Phillips said he isn't worrying about the pedigree of his opponents, thanks in large part to the fact that the Giants have seen them and other talents like them already this season.
"It's a big game; we're just going to go out and play ball," Phillips said. "We've been facing great tight ends this entire season — Vernon Davis, Jimmy Graham. So it's nothing new for us. They do have two great tight ends over there, but we have played them before. Give them credit, they are good athletes, but we're not too shabby on this end anyways."
The idea for the Giants to play three safeties at once came from former defensive coordinator Steve Spagnuolo, who would trot out Michael Johnson, James Butler and Gibril Wilson at once to complement speed rushers Michael Strahan and Osi Umenyiora.
Spagnuolo left the Giants following the 2008 season, but his philosophy lives on under Perry Fewell. Once again the Giants have a strong pass rush, but without strong pass coverage on the back end, the pressure on the QBs would be meaningless. That means the safeties have a lot of responsibility to defend pass catchers long enough for their front four to create havoc.

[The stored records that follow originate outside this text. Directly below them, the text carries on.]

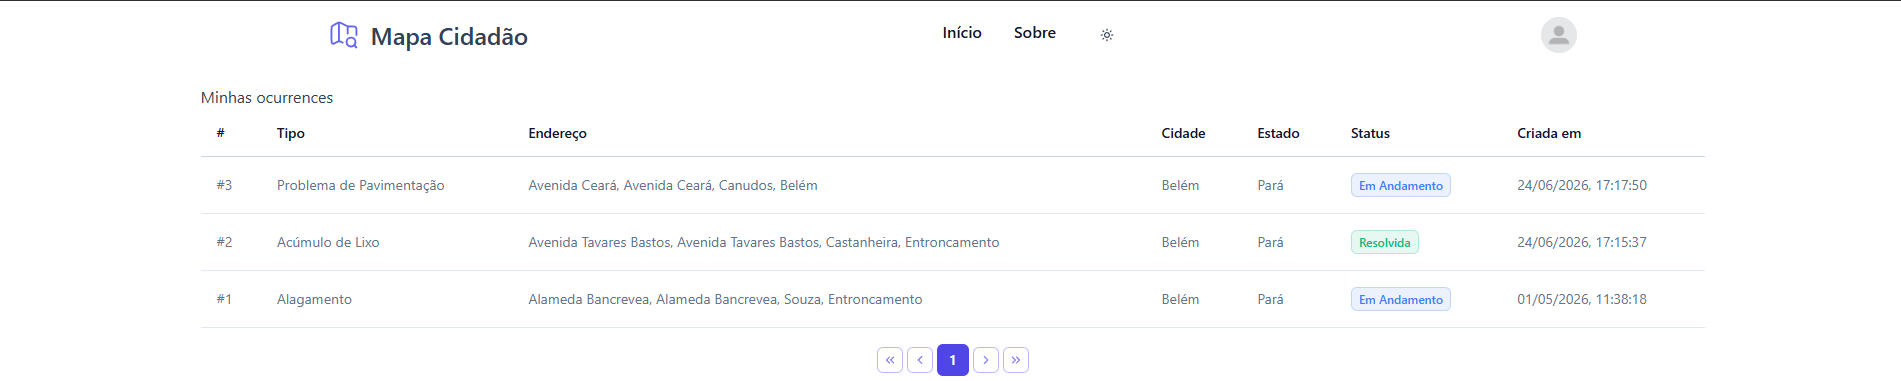
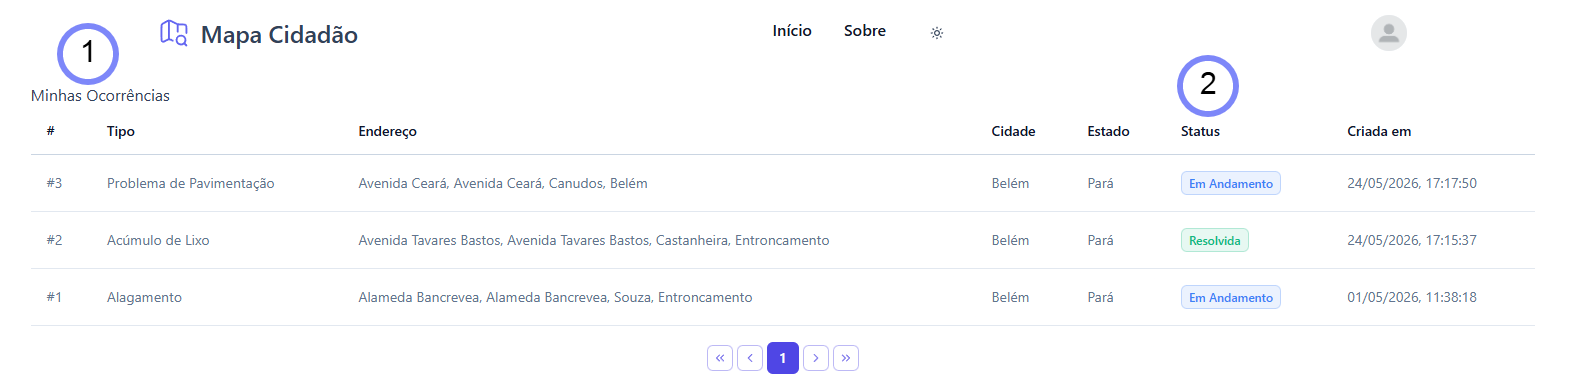
teste

diff --git a/slides/pagina16.html b/slides/pagina16.html
@@ -62,30 +62,29 @@
       }
       .info-grid {
         display: grid;
-        grid-template-columns: repeat(5, 1fr);
-        gap: 16px;
+        grid-template-columns: repeat(2, 1fr);
+        gap: 24px;
         width: 100%;
       }
       .info-item {
-        font-size: 18px;
+        font-size: 22px;
         line-height: 1.25;
         display: flex;
-        flex-direction: column;
         align-items: flex-start;
-        gap: 8px;
+        gap: 12px;
       }
       .number-badge {
         background-color: #3498DB;
         color: white;
-        width: 28px;
-        height: 28px;
+        width: 30px;
+        height: 30px;
         border-radius: 50%;
         display: flex;
         align-items: center;
         justify-content: center;
         font-weight: bold;
         flex-shrink: 0;
-        font-size: 16px;
+        font-size: 18px;
       }
       .highlight {
         font-weight: 700;
@@ -107,23 +106,11 @@
                 <div class="info-grid">
                     <div class="info-item">
                         <div class="number-badge">1</div>
-                        <p><span class="highlight">Acesso autenticado:</span> Área exclusiva para usuários logados acompanharem suas contribuições.</p>
-                    </div>
-                    <div class="info-item">
-                        <div class="number-badge">2</div>
-                        <p><span class="highlight">Minhas ocorrências:</span> Listagem tabular de todos os registros criados pelo cidadão.</p>
-                    </div>
-                    <div class="info-item">
-                        <div class="number-badge">3</div>
                         <p><span class="highlight">Dados exibidos:</span> Tipo, endereço, cidade, estado e data de criação de cada ocorrência.</p>
                     </div>
                     <div class="info-item">
-                        <div class="number-badge">4</div>
+                        <div class="number-badge">2</div>
                         <p><span class="highlight">Status:</span> Indicadores visuais de <span class="highlight">Em Andamento</span> e <span class="highlight">Resolvida</span>.</p>
-                    </div>
-                    <div class="info-item">
-                        <div class="number-badge">5</div>
-                        <p><span class="highlight">Paginação:</span> Navegação entre páginas para consulta de registros anteriores.</p>
                     </div>
                 </div>
             </div>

"It goes to the team; it's a team concept," safeties coach David Merritt said. "These boys understand that if they can give that defensive front an extra second or two seconds to get to the quarterback, it's going to help us all. These guys get it, and it has come together these last four or five weeks, which has been huge."
Of the three safeties, Grant — who is in his 12th NFL season — is the brain of the operation, while Phillips is the most physically intimidating (6-2, 217 pounds) in the open field. Rolle, however, is the spokesperson of the crew, and the one who came up with the team's nickname.
"We're the 'AK-47' group, that's our name," Rolle said. "You get Kenny, No. 21. You get Antrel, (No.) 26; that equals 47. And we all know an AK-47 doesn't work without a clip, and that's Deon Grant."
Come Sunday night, the three members of AK-47 will need to shoot down the threat that is the Patriots' TE tag team in order to win.